__TASK OBJECTIVE__.
How many lines in the records below contain the word "figure"? State that number and nothing more.

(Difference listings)
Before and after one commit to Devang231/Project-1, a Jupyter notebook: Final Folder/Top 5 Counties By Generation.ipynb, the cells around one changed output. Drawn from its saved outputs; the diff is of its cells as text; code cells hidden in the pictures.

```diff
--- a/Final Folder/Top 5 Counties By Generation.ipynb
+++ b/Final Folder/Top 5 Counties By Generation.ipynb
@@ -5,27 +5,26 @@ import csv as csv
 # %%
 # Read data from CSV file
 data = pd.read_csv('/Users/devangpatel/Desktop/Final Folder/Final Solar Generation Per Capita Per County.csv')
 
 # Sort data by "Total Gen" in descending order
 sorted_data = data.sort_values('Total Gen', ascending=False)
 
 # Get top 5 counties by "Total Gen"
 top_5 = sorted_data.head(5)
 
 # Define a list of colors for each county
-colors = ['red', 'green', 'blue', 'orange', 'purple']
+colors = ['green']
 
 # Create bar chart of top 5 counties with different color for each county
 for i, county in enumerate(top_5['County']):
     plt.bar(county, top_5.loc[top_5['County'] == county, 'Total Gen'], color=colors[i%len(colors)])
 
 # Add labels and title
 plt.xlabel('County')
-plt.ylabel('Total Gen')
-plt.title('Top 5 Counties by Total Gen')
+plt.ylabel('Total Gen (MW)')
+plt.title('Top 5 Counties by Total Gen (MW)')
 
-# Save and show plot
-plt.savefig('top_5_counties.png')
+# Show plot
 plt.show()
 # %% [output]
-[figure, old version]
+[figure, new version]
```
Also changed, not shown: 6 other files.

--

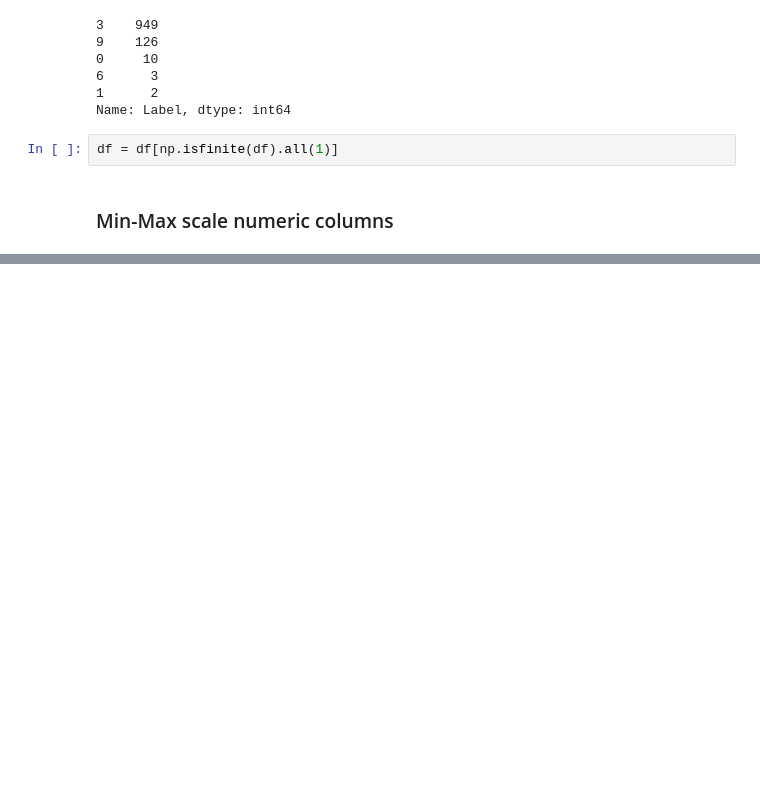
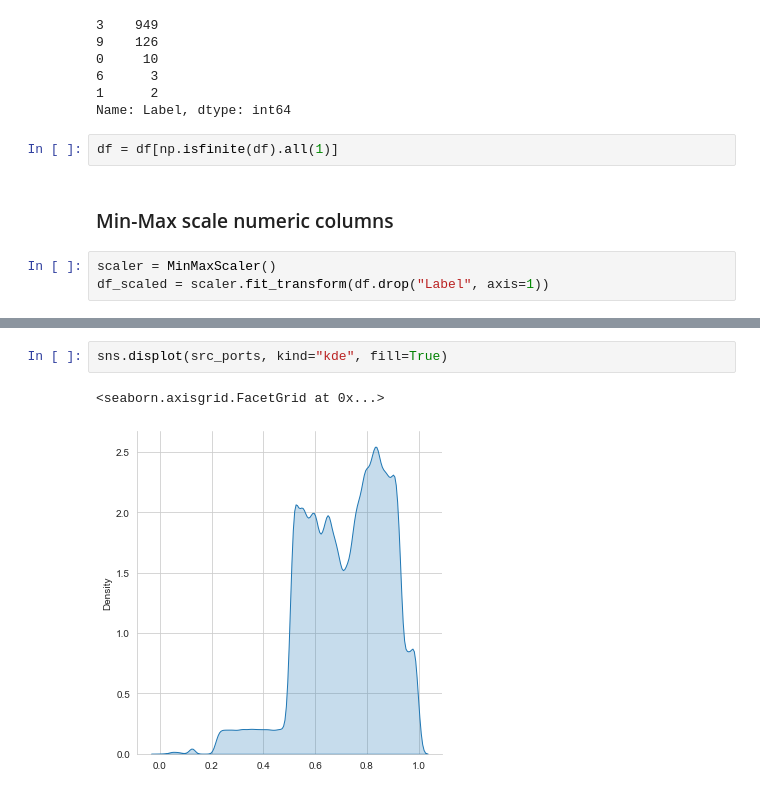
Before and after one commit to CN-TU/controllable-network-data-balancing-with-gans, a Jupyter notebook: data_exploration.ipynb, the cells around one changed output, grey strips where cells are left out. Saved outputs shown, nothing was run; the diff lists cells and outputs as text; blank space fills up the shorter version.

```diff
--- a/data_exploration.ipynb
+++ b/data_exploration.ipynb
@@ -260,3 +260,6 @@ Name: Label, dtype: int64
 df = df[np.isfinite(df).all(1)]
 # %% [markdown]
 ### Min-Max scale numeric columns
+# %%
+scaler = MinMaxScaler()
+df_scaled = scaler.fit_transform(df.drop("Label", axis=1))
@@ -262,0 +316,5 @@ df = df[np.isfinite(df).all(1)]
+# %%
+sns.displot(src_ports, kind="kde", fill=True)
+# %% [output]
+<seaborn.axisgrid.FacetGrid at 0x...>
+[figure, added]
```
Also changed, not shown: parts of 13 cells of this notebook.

__REPLY__.
3